The emotional fallout

Unfortunately, once a partner has suggested the possibility of getting it together with others, even if nothing takes off, the other person may be left with the sinking feeling that they aren’t enough for them. For some people who do end up entering into an open relationship, even though there’s an understanding between partners that the primary relationship still stands, the hurt that’s experienced when your other half actually carries the fantasy through is overwhelming.  

The reason is that we still tend to seek a one to oneness with someone who is special to us. Someone who we can rely on for comfort, intimacy and for the most part, exclusivity. Of course on occasions, exclusivity slips into ‘ownership’, with one partner actively discouraging their partner from making friends and having a healthy sense of being in a partnership, but also having their own individual identity. These actions domestic abuse and usually require professional support for each partner to recognise that what is happening isn’t OK.

You could argue of course that having an open relationship agreement is the antithesis of "rights to exclusivity" problems. Everyone is free to come and go, no hearts broken and certainly no guilt. Everyone is on the same page. But unless both of you share very similar thinking, the bottom line is that open relationships do sometimes cause a great deal of pain and misery. 

The importance of boundaries

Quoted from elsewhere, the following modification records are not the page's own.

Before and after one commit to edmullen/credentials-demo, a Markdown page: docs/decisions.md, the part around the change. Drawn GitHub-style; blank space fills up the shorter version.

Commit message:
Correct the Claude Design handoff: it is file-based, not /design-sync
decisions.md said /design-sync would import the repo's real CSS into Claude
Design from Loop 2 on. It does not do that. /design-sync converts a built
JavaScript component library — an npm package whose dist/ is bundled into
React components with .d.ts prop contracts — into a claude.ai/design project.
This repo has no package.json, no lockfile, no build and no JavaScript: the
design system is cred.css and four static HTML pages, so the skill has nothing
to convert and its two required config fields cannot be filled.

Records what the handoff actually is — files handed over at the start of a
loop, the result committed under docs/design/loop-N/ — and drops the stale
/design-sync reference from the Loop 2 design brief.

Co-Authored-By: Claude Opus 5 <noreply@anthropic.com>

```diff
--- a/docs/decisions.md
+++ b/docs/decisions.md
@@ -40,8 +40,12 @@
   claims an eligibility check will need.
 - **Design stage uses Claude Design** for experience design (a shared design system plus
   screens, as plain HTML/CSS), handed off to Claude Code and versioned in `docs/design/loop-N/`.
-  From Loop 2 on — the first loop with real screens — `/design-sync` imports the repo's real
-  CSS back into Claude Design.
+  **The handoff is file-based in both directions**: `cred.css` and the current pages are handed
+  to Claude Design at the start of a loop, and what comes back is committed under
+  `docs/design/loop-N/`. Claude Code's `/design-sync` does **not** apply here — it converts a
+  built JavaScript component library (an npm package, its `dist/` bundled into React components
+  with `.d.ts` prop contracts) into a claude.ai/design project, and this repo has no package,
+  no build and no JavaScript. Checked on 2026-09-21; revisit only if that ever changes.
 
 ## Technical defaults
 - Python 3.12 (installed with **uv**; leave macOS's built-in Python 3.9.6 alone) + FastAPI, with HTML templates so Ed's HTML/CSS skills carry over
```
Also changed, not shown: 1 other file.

Why are some couples able to make open relationships work? The answer is that boundaries have been clearly defined, the couple know exactly where the other is coming from and there’s no sense of being deserted simply for not being "enough" for each other.

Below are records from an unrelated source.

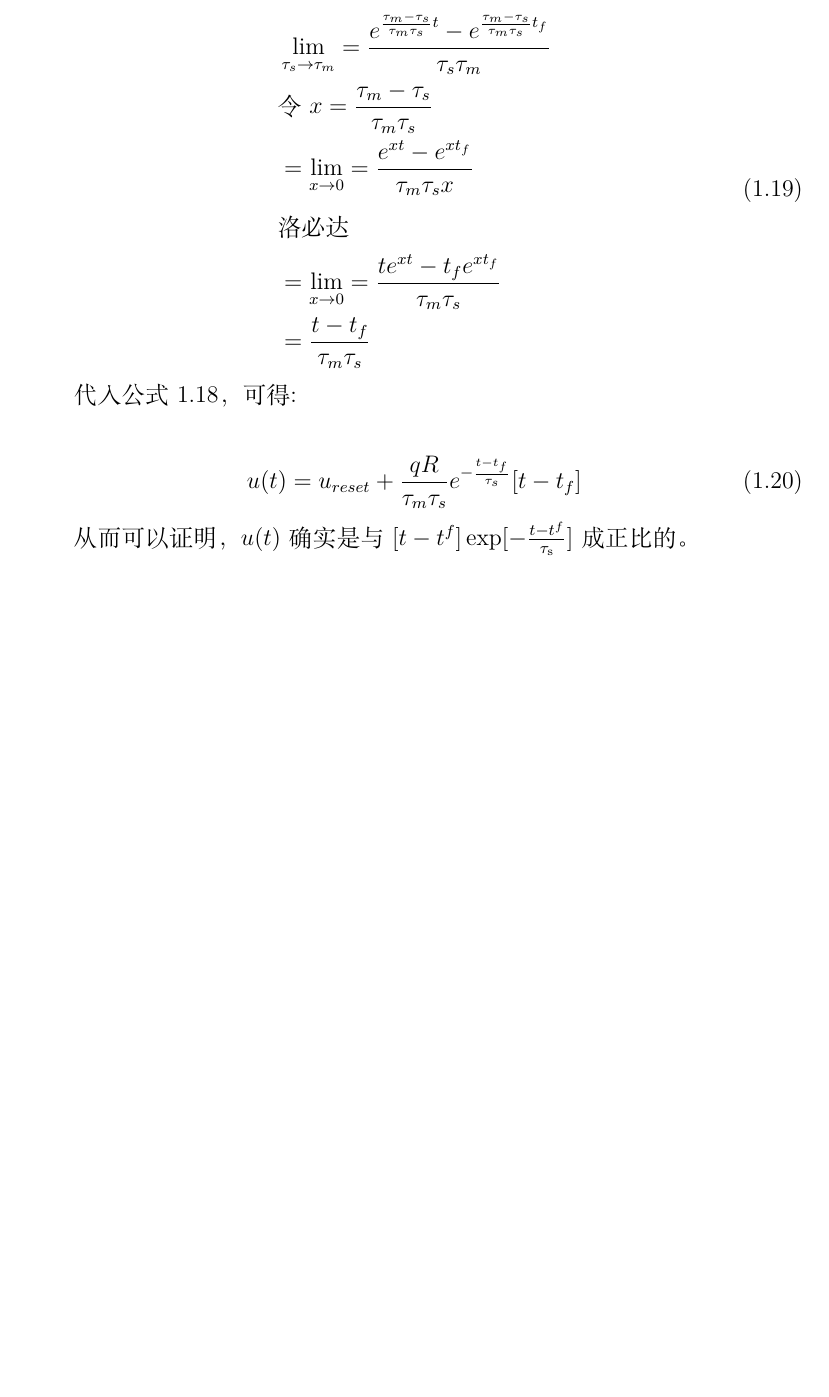
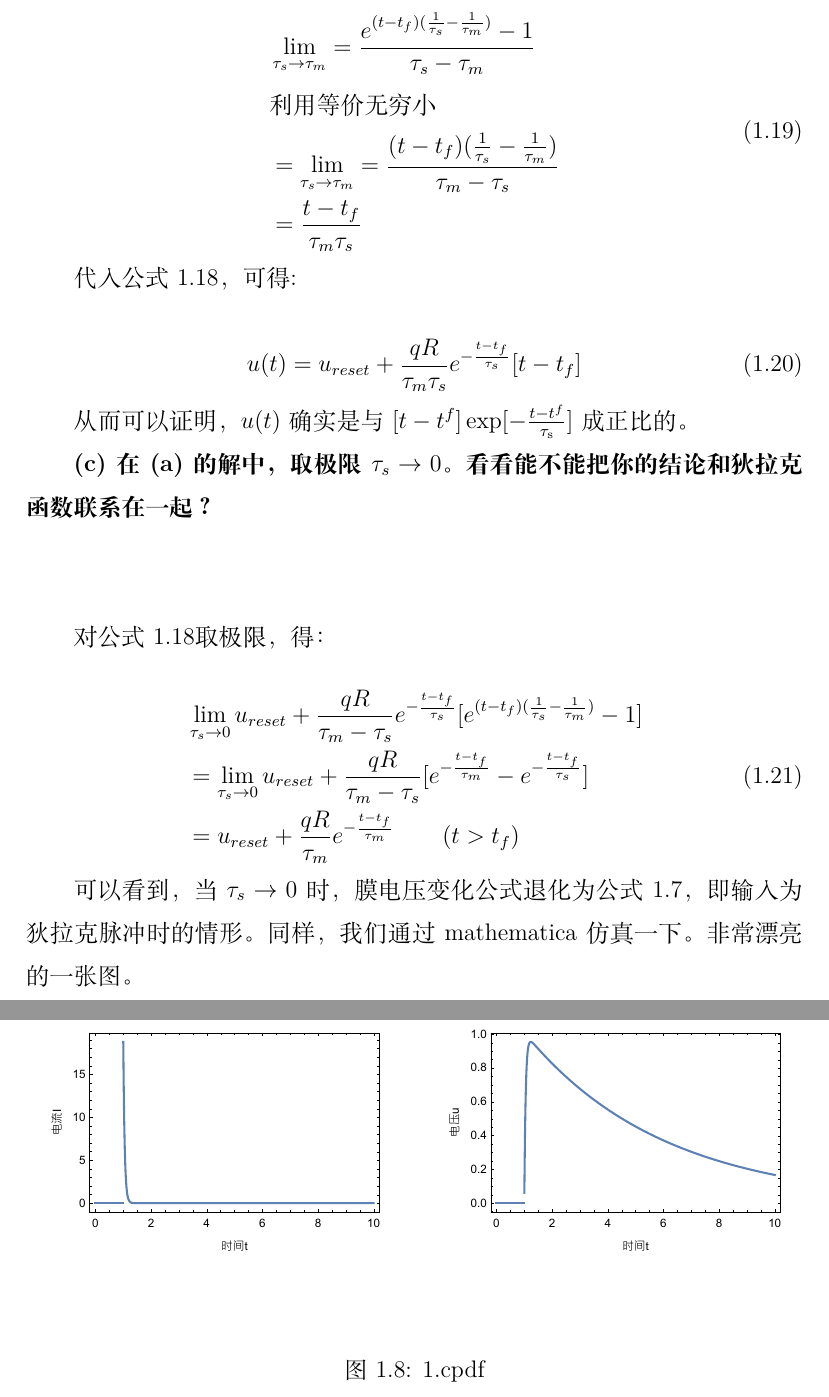
Before and after one commit to quanzaihh/Neuronal-Dynamics, a LaTeX book (Chapter1/Chapter1.tex): part of page 12 of 12 before the commit and two parts of pages 12 and 13 of 13 after it, the two joined at a grey line, cut at the place of the change, the shorter picture padded with empty space. Compiled offline with XeLaTeX.

Commit message:
2023-5-30

```diff
--- a/Chapter1/Chapter1.tex
+++ b/Chapter1/Chapter1.tex
@@ -271,11 +271,9 @@ def U(t_scale, tou, u_t_1, I, R, u_rest):
 
 \begin{equation}
     \begin{aligned}
-        &\lim_{\tau_s\to\tau_m}=\frac{e^{\frac{\tau_m-\tau_s}{\tau_m\tau_s}t}-e^{\frac{\tau_m-\tau_s}{\tau_m\tau_s}t_f}}{\tau_s\-\tau_m}\\
-        &\text{令$x=\frac{\tau_m-\tau_s}{\tau_m\tau_s}$}\\
-        &=\lim_{x\to0}=\frac{e^{xt}-e^{xt_f}}{\tau_m\tau_sx}\\
-        &\text{洛必达}\\
-        &=\lim_{x\to0}=\frac{te^{xt}-t_fe^{xt_f}}{\tau_m\tau_s}\\
+        &\lim_{\tau_s\to\tau_m}=\frac{e^{(t-t_f)(\frac{1}{\tau_s}-\frac{1}{\tau_m})}-1}{\tau_s-\tau_m}\\
+        &\text{利用等价无穷小}\\
+        &=\lim_{\tau_s\to\tau_m}=\frac{(t-t_f)(\frac{1}{\tau_s}-\frac{1}{\tau_m})}{\tau_m-\tau_s}\\
         &=\frac{t-t_f}{\tau_m\tau_s}
     \end{aligned}
 \end{equation}
@@ -288,4 +286,24 @@ def U(t_scale, tou, u_t_1, I, R, u_rest):
 
 从而可以证明，$u(t)$确实是与$[t-t^{f}]\exp[-\frac{t-t^{f}}{\tau_\text{s}}]$成正比的。
 
+\textbf{(c)在(a)的解中，取极限$\tau_s\to0$。看看能不能把你的结论和狄拉克函数联系在一起？}\\\\
+
+对公式\ref*{1.a的解}取极限，得：
+
+\begin{equation}
+    \begin{aligned}
+        &\lim_{\tau_s\to0}u_{reset}+\frac{qR}{\tau_m-\tau_s}e^{-\frac{t-t_f}{\tau_s}}[e^{(t-t_f)(\frac{1}{\tau_s}-\frac{1}{\tau_m})}-1]\\
+        &=\lim_{\tau_s\to0}u_{reset}+\frac{qR}{\tau_m-\tau_s}[e^{-\frac{t-t_f}{\tau_m}}-e^{-\frac{t-t_f}{\tau_s}}]\\
+        &=u_{reset}+\frac{qR}{\tau_m}e^{-\frac{t-t_f}{\tau_m}}\qquad(t>t_f)
+    \end{aligned}
+\end{equation}
+
+可以看到，当$\tau_s\to0$时，膜电压变化公式退化为公式\ref*{脉冲响应}，即输入为狄拉克脉冲时的情形。同样，我们通过mathematica仿真一下。非常漂亮的一张图。
+
+\begin{figure}[H]
+    \centering
+    \includegraphics[width=1\textwidth]{exercise/1.c.pdf}
+    \caption{1.cpdf}
+\end{figure}
+
 \end{document}
```
Also changed, not shown: Chapter1/Chapter1.pdf, Chapter1/exercise/1.a.pdf, Chapter1/exercise/1.c.pdf (added), Chapter1/Chapter1.tex (2 more changed lines), 4 other files.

Whether it's casual sex or more intimate relationships, neither feels abandoned. Of course you’d have to hope that anyone entering this arrangement for sex or emotional intimacy, or both, also shares exactly the same agenda as the couple and intends to return to their life once it’s over.

And here also lies the main problem which can arise with open relationships. Even with the best will in the world, with all participants on the same page to begin with, people change. A familiar story for relationship therapists is where one partner has now fallen in love with the person they’ve been seeing. It wasn’t what was intended but it’s happened and their other half is devastated that the previously agreed rules have been broken. Suddenly, all the feelings that have been put to one side make a powerful appearance and accusations of having an affair are rife. While this might come as a relief in some respects because the pressure is off, the emotional damage can be enormous.

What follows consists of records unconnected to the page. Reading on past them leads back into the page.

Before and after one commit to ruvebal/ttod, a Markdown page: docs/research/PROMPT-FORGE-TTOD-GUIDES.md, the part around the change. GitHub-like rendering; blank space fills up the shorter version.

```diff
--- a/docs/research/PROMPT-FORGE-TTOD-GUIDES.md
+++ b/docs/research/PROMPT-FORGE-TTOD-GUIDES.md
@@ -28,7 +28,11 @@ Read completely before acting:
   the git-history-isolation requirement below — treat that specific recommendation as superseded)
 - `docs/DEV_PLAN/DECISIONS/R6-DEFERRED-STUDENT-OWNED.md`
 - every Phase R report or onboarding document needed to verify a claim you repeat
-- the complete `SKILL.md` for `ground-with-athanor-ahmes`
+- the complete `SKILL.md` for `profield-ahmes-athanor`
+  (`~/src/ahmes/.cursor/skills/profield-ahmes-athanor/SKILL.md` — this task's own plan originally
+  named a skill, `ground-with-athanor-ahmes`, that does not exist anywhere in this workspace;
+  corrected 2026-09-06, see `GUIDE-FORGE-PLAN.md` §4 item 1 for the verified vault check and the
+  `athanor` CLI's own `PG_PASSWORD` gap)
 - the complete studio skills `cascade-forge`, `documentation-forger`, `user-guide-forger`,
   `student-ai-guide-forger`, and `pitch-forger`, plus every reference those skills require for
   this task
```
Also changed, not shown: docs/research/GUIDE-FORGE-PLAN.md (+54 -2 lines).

A risk worth taking?

So, if you’re tempted with an open relationship there are some key points to remember. Make sure you and your partner actually mean the same thing. If you don’t get this right from the outset, the various misunderstandings and accusations of not wanting to ‘commit’ are potentially boundless. Secondly, if you’ve agreed some basic guidelines with a partner, don’t assume they’ll last forever. Like most things to do with sex and relationships, regular checking in to see how the other is doing is so important.  It’s one thing to think and talk about open relationships and quite another to embark on one, so keeping communication open will let you both know where you stand and address any problems as they arise, rather that storing everything up.

Finally, don’t be afraid to admit it if what you thought you wanted hasn’t actually proved as exciting or involving as you’d hoped, but be prepared for the fall out. Reclaiming an exclusive one to oneness with your partner may take a lot of work. Of course, you may also find that although the arrangement didn’t work for you, your partner, perhaps to their surprise, now thinks it’s the only way to be. Ultimately, you might think this is a risk worth taking - only you and your partner can decide that.

Ammanda Major is a Relate Sex Therapist and senior consultant on Sex Therapy.  She has a regular agony aunt column on the Relate website ‘Ask Ammanda’, which deals with common relationship and sexual problems

Comments